**Problem to solve**
Could you please write out each line of the records exactly, minus the pictures?

(Before-and-after page screenshots)
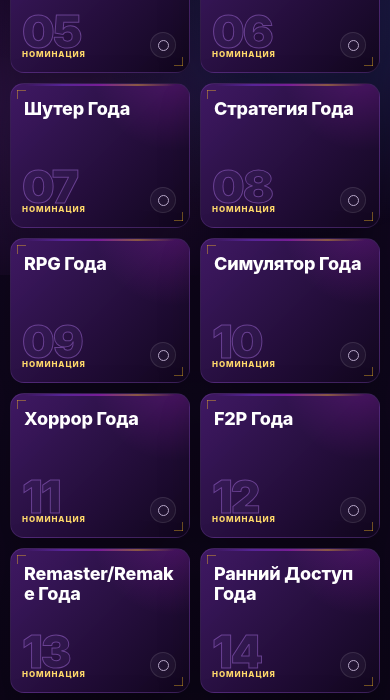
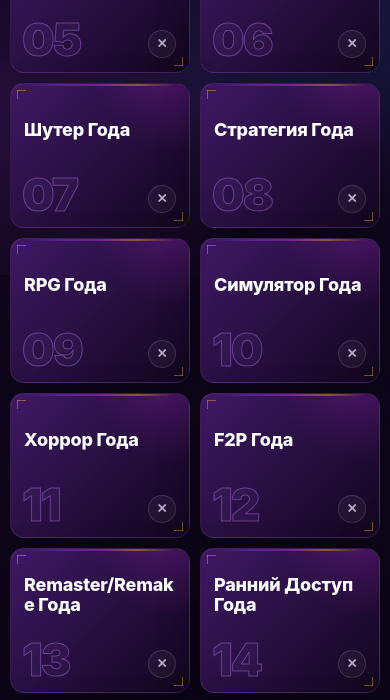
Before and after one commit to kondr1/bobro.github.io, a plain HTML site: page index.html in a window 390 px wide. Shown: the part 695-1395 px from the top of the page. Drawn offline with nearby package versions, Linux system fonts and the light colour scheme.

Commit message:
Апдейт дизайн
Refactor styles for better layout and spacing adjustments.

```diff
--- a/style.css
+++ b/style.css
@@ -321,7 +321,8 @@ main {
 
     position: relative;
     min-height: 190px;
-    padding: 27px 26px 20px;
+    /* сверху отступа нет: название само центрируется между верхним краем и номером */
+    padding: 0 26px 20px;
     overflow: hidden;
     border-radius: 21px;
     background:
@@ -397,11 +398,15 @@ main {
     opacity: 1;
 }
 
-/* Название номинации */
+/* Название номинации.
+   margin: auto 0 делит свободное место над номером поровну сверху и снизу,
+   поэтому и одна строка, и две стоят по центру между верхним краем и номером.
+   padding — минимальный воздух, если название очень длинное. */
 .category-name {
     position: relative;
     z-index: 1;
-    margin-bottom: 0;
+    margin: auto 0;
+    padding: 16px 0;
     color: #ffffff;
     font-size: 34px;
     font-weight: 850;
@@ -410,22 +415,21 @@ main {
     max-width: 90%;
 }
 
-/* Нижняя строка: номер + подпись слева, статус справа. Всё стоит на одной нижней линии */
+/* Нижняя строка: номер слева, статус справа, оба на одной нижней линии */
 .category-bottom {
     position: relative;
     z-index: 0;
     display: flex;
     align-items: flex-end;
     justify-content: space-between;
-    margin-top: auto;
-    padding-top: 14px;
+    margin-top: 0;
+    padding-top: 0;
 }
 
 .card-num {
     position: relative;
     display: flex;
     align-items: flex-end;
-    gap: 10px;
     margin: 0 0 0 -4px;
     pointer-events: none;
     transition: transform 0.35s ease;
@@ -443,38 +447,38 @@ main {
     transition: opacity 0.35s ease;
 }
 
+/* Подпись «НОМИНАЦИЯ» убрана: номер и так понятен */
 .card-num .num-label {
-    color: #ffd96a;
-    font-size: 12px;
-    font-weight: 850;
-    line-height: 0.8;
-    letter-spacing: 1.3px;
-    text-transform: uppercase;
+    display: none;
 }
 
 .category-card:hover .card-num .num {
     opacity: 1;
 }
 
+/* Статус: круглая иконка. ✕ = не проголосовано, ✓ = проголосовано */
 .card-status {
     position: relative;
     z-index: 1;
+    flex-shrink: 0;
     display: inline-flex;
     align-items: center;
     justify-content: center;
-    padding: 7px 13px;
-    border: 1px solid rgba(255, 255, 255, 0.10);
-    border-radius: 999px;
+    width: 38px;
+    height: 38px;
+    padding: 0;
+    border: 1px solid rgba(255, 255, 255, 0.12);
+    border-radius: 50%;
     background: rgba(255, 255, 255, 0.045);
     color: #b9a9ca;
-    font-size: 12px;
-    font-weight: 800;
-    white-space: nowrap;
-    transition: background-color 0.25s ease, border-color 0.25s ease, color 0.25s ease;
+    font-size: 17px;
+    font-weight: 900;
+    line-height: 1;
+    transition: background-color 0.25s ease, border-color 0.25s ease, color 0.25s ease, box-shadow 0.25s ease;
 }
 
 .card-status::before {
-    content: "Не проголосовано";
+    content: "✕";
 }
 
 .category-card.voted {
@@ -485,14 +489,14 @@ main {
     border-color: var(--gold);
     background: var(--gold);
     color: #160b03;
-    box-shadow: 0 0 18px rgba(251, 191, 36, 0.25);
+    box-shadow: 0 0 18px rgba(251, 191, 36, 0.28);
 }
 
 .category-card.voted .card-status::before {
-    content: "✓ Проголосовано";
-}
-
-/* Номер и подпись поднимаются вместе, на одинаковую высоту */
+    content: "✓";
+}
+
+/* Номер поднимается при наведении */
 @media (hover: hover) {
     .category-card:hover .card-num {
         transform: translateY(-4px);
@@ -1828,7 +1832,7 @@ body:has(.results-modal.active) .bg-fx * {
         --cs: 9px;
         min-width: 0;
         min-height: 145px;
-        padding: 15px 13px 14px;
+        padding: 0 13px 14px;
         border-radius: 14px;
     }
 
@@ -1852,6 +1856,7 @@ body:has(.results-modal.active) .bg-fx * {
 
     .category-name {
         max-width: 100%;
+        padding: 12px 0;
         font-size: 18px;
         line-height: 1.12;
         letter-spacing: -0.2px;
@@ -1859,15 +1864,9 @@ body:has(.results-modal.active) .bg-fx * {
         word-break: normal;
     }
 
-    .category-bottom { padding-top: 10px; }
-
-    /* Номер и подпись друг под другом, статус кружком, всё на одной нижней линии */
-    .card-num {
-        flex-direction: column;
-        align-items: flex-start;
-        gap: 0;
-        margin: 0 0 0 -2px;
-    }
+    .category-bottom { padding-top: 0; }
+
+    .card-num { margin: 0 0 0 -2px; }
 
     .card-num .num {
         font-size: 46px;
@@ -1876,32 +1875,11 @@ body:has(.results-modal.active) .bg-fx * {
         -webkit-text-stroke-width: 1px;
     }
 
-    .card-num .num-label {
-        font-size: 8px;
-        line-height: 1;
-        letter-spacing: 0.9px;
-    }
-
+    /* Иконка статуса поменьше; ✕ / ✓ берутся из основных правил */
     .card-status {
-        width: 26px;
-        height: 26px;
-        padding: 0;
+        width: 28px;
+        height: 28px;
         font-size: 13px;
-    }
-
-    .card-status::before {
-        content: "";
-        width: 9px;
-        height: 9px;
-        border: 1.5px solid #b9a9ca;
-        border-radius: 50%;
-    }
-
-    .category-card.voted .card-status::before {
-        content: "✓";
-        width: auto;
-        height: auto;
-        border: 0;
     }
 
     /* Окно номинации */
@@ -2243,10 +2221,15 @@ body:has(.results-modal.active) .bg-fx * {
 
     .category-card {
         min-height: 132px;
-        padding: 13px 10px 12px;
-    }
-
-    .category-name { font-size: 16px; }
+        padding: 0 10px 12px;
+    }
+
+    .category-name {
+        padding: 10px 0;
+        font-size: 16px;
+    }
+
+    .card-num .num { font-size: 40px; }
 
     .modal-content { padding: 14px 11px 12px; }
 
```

**Task output**
Before and after one commit to kondr1/bobro.github.io, a plain HTML site: page index.html in a window 390 px wide. Shown: the part 695-1395 px from the top of the page. Drawn offline with nearby package versions, Linux system fonts and the light colour scheme.

Commit message:
Апдейт дизайн
Refactor styles for better layout and spacing adjustments.

```diff
--- a/style.css
+++ b/style.css
@@ -321,7 +321,8 @@ main {
 
     position: relative;
     min-height: 190px;
-    padding: 27px 26px 20px;
+    /* сверху отступа нет: название само центрируется между верхним краем и номером */
+    padding: 0 26px 20px;
     overflow: hidden;
     border-radius: 21px;
     background:
@@ -397,11 +398,15 @@ main {
     opacity: 1;
 }
 
-/* Название номинации */
+/* Название номинации.
+   margin: auto 0 делит свободное место над номером поровну сверху и снизу,
+   поэтому и одна строка, и две стоят по центру между верхним краем и номером.
+   padding — минимальный воздух, если название очень длинное. */
 .category-name {
     position: relative;
     z-index: 1;
-    margin-bottom: 0;
+    margin: auto 0;
+    padding: 16px 0;
     color: #ffffff;
     font-size: 34px;
     font-weight: 850;
@@ -410,22 +415,21 @@ main {
     max-width: 90%;
 }
 
-/* Нижняя строка: номер + подпись слева, статус справа. Всё стоит на одной нижней линии */
+/* Нижняя строка: номер слева, статус справа, оба на одной нижней линии */
 .category-bottom {
     position: relative;
     z-index: 0;
     display: flex;
     align-items: flex-end;
     justify-content: space-between;
-    margin-top: auto;
-    padding-top: 14px;
+    margin-top: 0;
+    padding-top: 0;
 }
 
 .card-num {
     position: relative;
     display: flex;
     align-items: flex-end;
-    gap: 10px;
     margin: 0 0 0 -4px;
     pointer-events: none;
     transition: transform 0.35s ease;
@@ -443,38 +447,38 @@ main {
     transition: opacity 0.35s ease;
 }
 
+/* Подпись «НОМИНАЦИЯ» убрана: номер и так понятен */
 .card-num .num-label {
-    color: #ffd96a;
-    font-size: 12px;
-    font-weight: 850;
-    line-height: 0.8;
-    letter-spacing: 1.3px;
-    text-transform: uppercase;
+    display: none;
 }
 
 .category-card:hover .card-num .num {
     opacity: 1;
 }
 
+/* Статус: круглая иконка. ✕ = не проголосовано, ✓ = проголосовано */
 .card-status {
     position: relative;
     z-index: 1;
+    flex-shrink: 0;
     display: inline-flex;
     align-items: center;
     justify-content: center;
-    padding: 7px 13px;
-    border: 1px solid rgba(255, 255, 255, 0.10);
-    border-radius: 999px;
+    width: 38px;
+    height: 38px;
+    padding: 0;
+    border: 1px solid rgba(255, 255, 255, 0.12);
+    border-radius: 50%;
     background: rgba(255, 255, 255, 0.045);
     color: #b9a9ca;
-    font-size: 12px;
-    font-weight: 800;
-    white-space: nowrap;
-    transition: background-color 0.25s ease, border-color 0.25s ease, color 0.25s ease;
+    font-size: 17px;
+    font-weight: 900;
+    line-height: 1;
+    transition: background-color 0.25s ease, border-color 0.25s ease, color 0.25s ease, box-shadow 0.25s ease;
 }
 
 .card-status::before {
-    content: "Не проголосовано";
+    content: "✕";
 }
 
 .category-card.voted {
@@ -485,14 +489,14 @@ main {
     border-color: var(--gold);
     background: var(--gold);
     color: #160b03;
-    box-shadow: 0 0 18px rgba(251, 191, 36, 0.25);
+    box-shadow: 0 0 18px rgba(251, 191, 36, 0.28);
 }
 
 .category-card.voted .card-status::before {
-    content: "✓ Проголосовано";
-}
-
-/* Номер и подпись поднимаются вместе, на одинаковую высоту */
+    content: "✓";
+}
+
+/* Номер поднимается при наведении */
 @media (hover: hover) {
     .category-card:hover .card-num {
         transform: translateY(-4px);
@@ -1828,7 +1832,7 @@ body:has(.results-modal.active) .bg-fx * {
         --cs: 9px;
         min-width: 0;
         min-height: 145px;
-        padding: 15px 13px 14px;
+        padding: 0 13px 14px;
         border-radius: 14px;
     }
 
@@ -1852,6 +1856,7 @@ body:has(.results-modal.active) .bg-fx * {
 
     .category-name {
         max-width: 100%;
+        padding: 12px 0;
         font-size: 18px;
         line-height: 1.12;
         letter-spacing: -0.2px;
@@ -1859,15 +1864,9 @@ body:has(.results-modal.active) .bg-fx * {
         word-break: normal;
     }
 
-    .category-bottom { padding-top: 10px; }
-
-    /* Номер и подпись друг под другом, статус кружком, всё на одной нижней линии */
-    .card-num {
-        flex-direction: column;
-        align-items: flex-start;
-        gap: 0;
-        margin: 0 0 0 -2px;
-    }
+    .category-bottom { padding-top: 0; }
+
+    .card-num { margin: 0 0 0 -2px; }
 
     .card-num .num {
         font-size: 46px;
@@ -1876,32 +1875,11 @@ body:has(.results-modal.active) .bg-fx * {
         -webkit-text-stroke-width: 1px;
     }
 
-    .card-num .num-label {
-        font-size: 8px;
-        line-height: 1;
-        letter-spacing: 0.9px;
-    }
-
+    /* Иконка статуса поменьше; ✕ / ✓ берутся из основных правил */
     .card-status {
-        width: 26px;
-        height: 26px;
-        padding: 0;
+        width: 28px;
+        height: 28px;
         font-size: 13px;
-    }
-
-    .card-status::before {
-        content: "";
-        width: 9px;
-        height: 9px;
-        border: 1.5px solid #b9a9ca;
-        border-radius: 50%;
-    }
-
-    .category-card.voted .card-status::before {
-        content: "✓";
-        width: auto;
-        height: auto;
-        border: 0;
     }
 
     /* Окно номинации */
@@ -2243,10 +2221,15 @@ body:has(.results-modal.active) .bg-fx * {
 
     .category-card {
         min-height: 132px;
-        padding: 13px 10px 12px;
-    }
-
-    .category-name { font-size: 16px; }
+        padding: 0 10px 12px;
+    }
+
+    .category-name {
+        padding: 10px 0;
+        font-size: 16px;
+    }
+
+    .card-num .num { font-size: 40px; }
 
     .modal-content { padding: 14px 11px 12px; }
 
```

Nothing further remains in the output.